The issue is still evolving nationally and Indiana is not alone in not allowing same-sex marriages.

What all this means is that the No. 1 issue in the Indiana General Assembly today will likely be on the ballot this year. We don’t know the wording, and we don’t even know how long the outcome of that vote will represent the opinions and wishes of the Indiana electorate in five years let alone one.

What we do know is that this issue isn’t going away and that many groups have weighed in on it as something Indiana should allow because many major employers offer benefits to employees with same-sex partners. Failing to permit something that other states already do will put Indiana at an economic disadvantage, these groups contend.

Indiana has traditionally been slow to accept these kinds of social changes. Ironically however, it supported the ratification of the Equal Rights Amendment to the United States Constitution, yet the nation has never added that amendment to our Constitution to guarantee equal pay for women.

What we do know is that regardless of how legislators vote on this issue, there will be fallout for them, depending on their districts. A referendum on same-sex marriage may alienate some, regardless of the outcome, but at the end of the day, it’s an issue that we have to address.

What we do know is that this issue has moved closer to acceptance than rejection in recent years on a national level. What we do know is that colleges and universities which have to admit students regardless of race, creed, color, national origin or sexual preference, support it.

At the least, Indiana has to acknowledge the legal relationship of couples in civil unions, particularly if couples are legally united in other states. There are legal reasons for this that affect a number of aspects of our lives, including estate planning.
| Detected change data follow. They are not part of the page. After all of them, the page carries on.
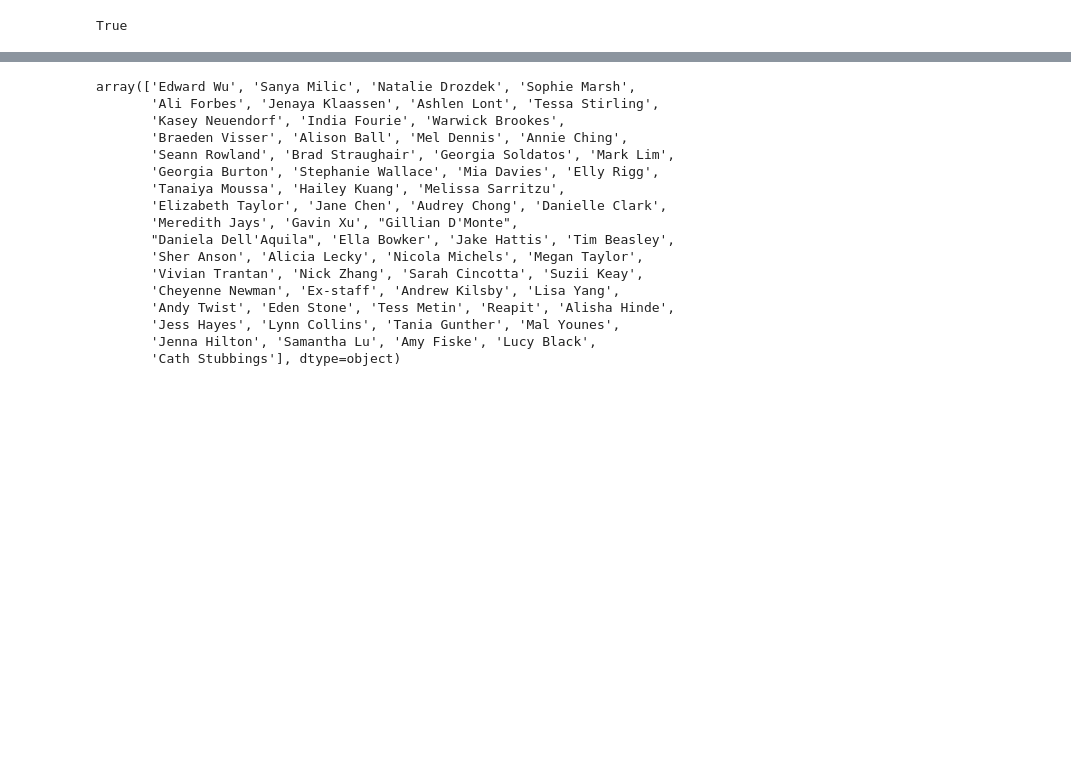
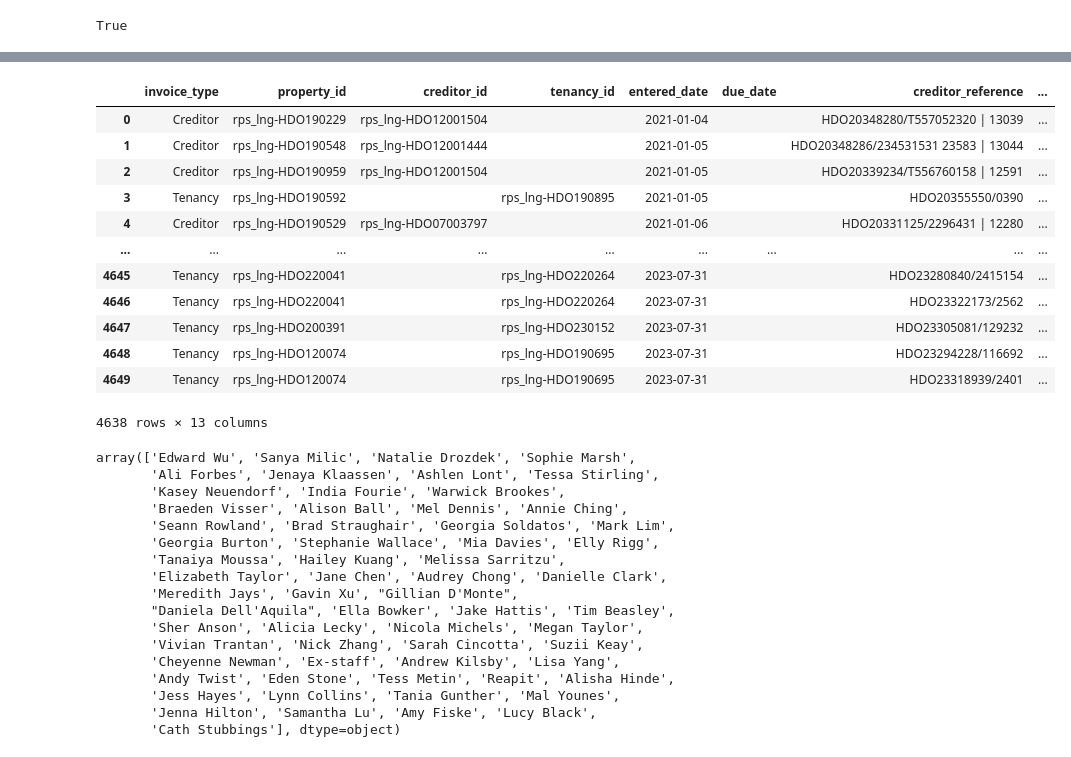
Before and after one commit to sahils4299/LongView-Data-Migration, a Jupyter notebook: PropertyTree_migration_Portfolio_testing.ipynb, the cells around one changed output, grey strips where cells are left out. Drawn from its saved outputs; the diff is of its cells as text; code cells hidden in the pictures; blank space fills up the shorter version.

```diff
--- a/PropertyTree_migration_Portfolio_testing.ipynb
+++ b/PropertyTree_migration_Portfolio_testing.ipynb
@@ -145,6 +161,6 @@ for list_name, list_keys in [('financial_transactions', financial_transactions),
         code_description[key] = generate_key_code(list_code, index)
 # %%
 for index,row in df_accounts.iterrows():
-    df_accounts.loc[index,'code_'] = code_description[row['code']]
-    df_accounts.loc[index,'parent_code_'] = list_codes[row['parent_code']]
+    df_accounts.loc[index,'code'] = code_description[row['code']]
+    df_accounts.loc[index,'parent_code'] = list_codes[row['parent_code']]
 # %%
@@ -1683,7 +1741,8 @@ kasey_transaction= kasey_transaction[kasey_transaction['Authorisation Status'] !
 # %%
 #Make to Csv
 df_invoices_mapping = {
-    'invoice_type': 'Ledger',
+    #'invoice_type': 'Ledger',
+    'invoice_type': 'Tenant',
     'property_id': 'Property Code',
     'creditor_id': 'Supplier Code',
     'tenancy_id': 'Tenancy Code',
@@ -1704,17 +1763,35 @@ for key,value in df_invoices_mapping.items():
     else:
         pt_df_invoices[key] = ''
 
-pt_df_invoices['invoice_type'] = pt_df_invoices.apply(lambda row: 'Tenancy' if str(row['invoice_type']) != 'S' else 'Creditor',axis = 1)
+# pt_df_invoices['invoice_type'] = pt_df_invoices.apply(lambda row: 'Tenancy' if str(row['invoice_type']) != 'S' else 'Creditor',axis = 1)
+pt_df_invoices['invoice_type'] = pt_df_invoices.apply(lambda row: 'Tenancy' if row['tenancy_id'] != ' ' and row['invoice_type'] != ' '  else 'Creditor',axis = 1)
+#kasey_transaction[(kasey_transaction['Tenancy Code'] != ' ') & (kasey_transaction['Tenant'] != ' ')]
 pt_df_invoices['property_id'] = pt_df_invoices.apply(lambda row: 'rps_lng-' + str(row['property_id']) if str(row['property_id']) != 'nan' else '',axis = 1)
-pt_df_invoices['creditor_id'] = pt_df_invoices.apply(lambda row: 'rps_lng-' + str(row['creditor_id']) if str(row['creditor_id']) != 'nan' else '',axis = 1)
-pt_df_invoices['tenancy_id'] = pt_df_invoices.apply(lambda row: 'rps_lng-' + str(row['tenancy_id']) if str(row['tenancy_id']) != 'nan' else '',axis = 1)
+pt_df_invoices['creditor_id'] = pt_df_invoices.apply(lambda row: 'rps_lng-' + str(row['creditor_id']) if row['invoice_type'] != 'Tenancy' else '',axis = 1)
+pt_df_invoices['tenancy_id'] = pt_df_invoices.apply(lambda row: 'rps_lng-' + str(row['tenancy_id']) if row['invoice_type'] == 'Tenancy' else '',axis = 1)
 
 
-pt_df_invoices.loc[(pt_df_invoices['creditor_id'].isnull()) & (pt_df_invoices['invoice_type'] == 'Creditor'), 'invoice_type'] = 'Tenancy'
+#pt_df_invoices.loc[(pt_df_invoices['creditor_id'].isnull()) & (pt_df_invoices['invoice_type'] == 'Creditor'), 'invoice_type'] = 'Tenancy'
 # pt_df_invoices['line_1_gst_due'] = 0
 # pt_df_invoices['line_1_amount_paid'] = 0
 
 #pt_df_invoices.to_csv("PropertyTree_Invoices.csv",index=False)
+# %%
+pt_df_invoices
+# %% [output]
+|  | invoice_type | property_id | creditor_id | tenancy_id | entered_date | due_date | creditor_reference | ... |
+| 0 | Creditor | rps_lng-HDO190229 | rps_lng-HDO12001504 |  | 2021-01-04 |  | HDO20348280/T557052320 | 13039 | ... |
+| 1 | Creditor | rps_lng-HDO190548 | rps_lng-HDO12001444 |  | 2021-01-05 |  | HDO20348286/234531531 23583 | 13044 | ... |
+| 2 | Creditor | rps_lng-HDO190959 | rps_lng-HDO12001504 |  | 2021-01-05 |  | HDO20339234/T556760158 | 12591 | ... |
+| 3 | Tenancy | rps_lng-HDO190592 |  | rps_lng-HDO190895 | 2021-01-05 |  | HDO20355550/0390 | ... |
+| 4 | Creditor | rps_lng-HDO190529 | rps_lng-HDO07003797 |  | 2021-01-06 |  | HDO20331125/2296431 | 12280 | ... |
+| ... | ... | ... | ... | ... | ... | ... | ... | ... |
+| 4645 | Tenancy | rps_lng-HDO220041 |  | rps_lng-HDO220264 | 2023-07-31 |  | HDO23280840/2415154 | ... |
+| 4646 | Tenancy | rps_lng-HDO220041 |  | rps_lng-HDO220264 | 2023-07-31 |  | HDO23322173/2562 | ... |
+| 4647 | Tenancy | rps_lng-HDO200391 |  | rps_lng-HDO230152 | 2023-07-31 |  | HDO23305081/129232 | ... |
+| 4648 | Tenancy | rps_lng-HDO120074 |  | rps_lng-HDO190695 | 2023-07-31 |  | HDO23294228/116692 | ... |
+| 4649 | Tenancy | rps_lng-HDO120074 |  | rps_lng-HDO190695 | 2023-07-31 |  | HDO23318939/2401 | ... |
+4638 rows × 13 columns
 # %%
 properties_before['Agent Name'].unique()
 # %% [output]
```
Also changed, not shown: parts of 34 cells of this notebook, 1 other file.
In the big picture, Hoosiers will have to ask themselves if endorsing marriage in any form, between any two people, is a bad thing even if it is in a monogamous, same-sex relationship, or if it is an exclusive thing.

It is interesting to note that a former assistant girls basketball coach at Logansport High School, Stephanie White, went on record supporting same-sex marriage. White, like many gay or lesbian Americans, is not only in a same-sex relationship, but parenting children. She is a color analyst for the Indiana Fever in the WNBA and travels to other WNBA cities in states where same-sex marriage is permitted.

It wasn’t that long ago that a NBA player stepped forward to admit that he was gay. Just this week, a University of Missouri defensive lineman who was the Southeast Conference Defensive Player of the Year announced he is gay.

In fact, this is not a Democrat, Republican or independent issue. It’s an Indiana issue that will be decided for now by a Legislature and governor of the same party, the Republican Party. It would be a false generalization to say that all Republicans are straight or that all gay and lesbian Americans are Democrats or independents. Fundamentally, it is an issue that really is less about what people practice religiously in their faith and more about the concept of adopting a law that in any way denies rights to a certain segment of our population who are otherwise law-abiding, taxpaying citizens.

What may the most accurate statement at this point in the legislative process is that legislators aren’t sure where they are with the issue, and that may reflect where the electorate is, too.

Stay tuned.

Dave Kitchell is a columnist for the Pharos-Tribune. He can be reached at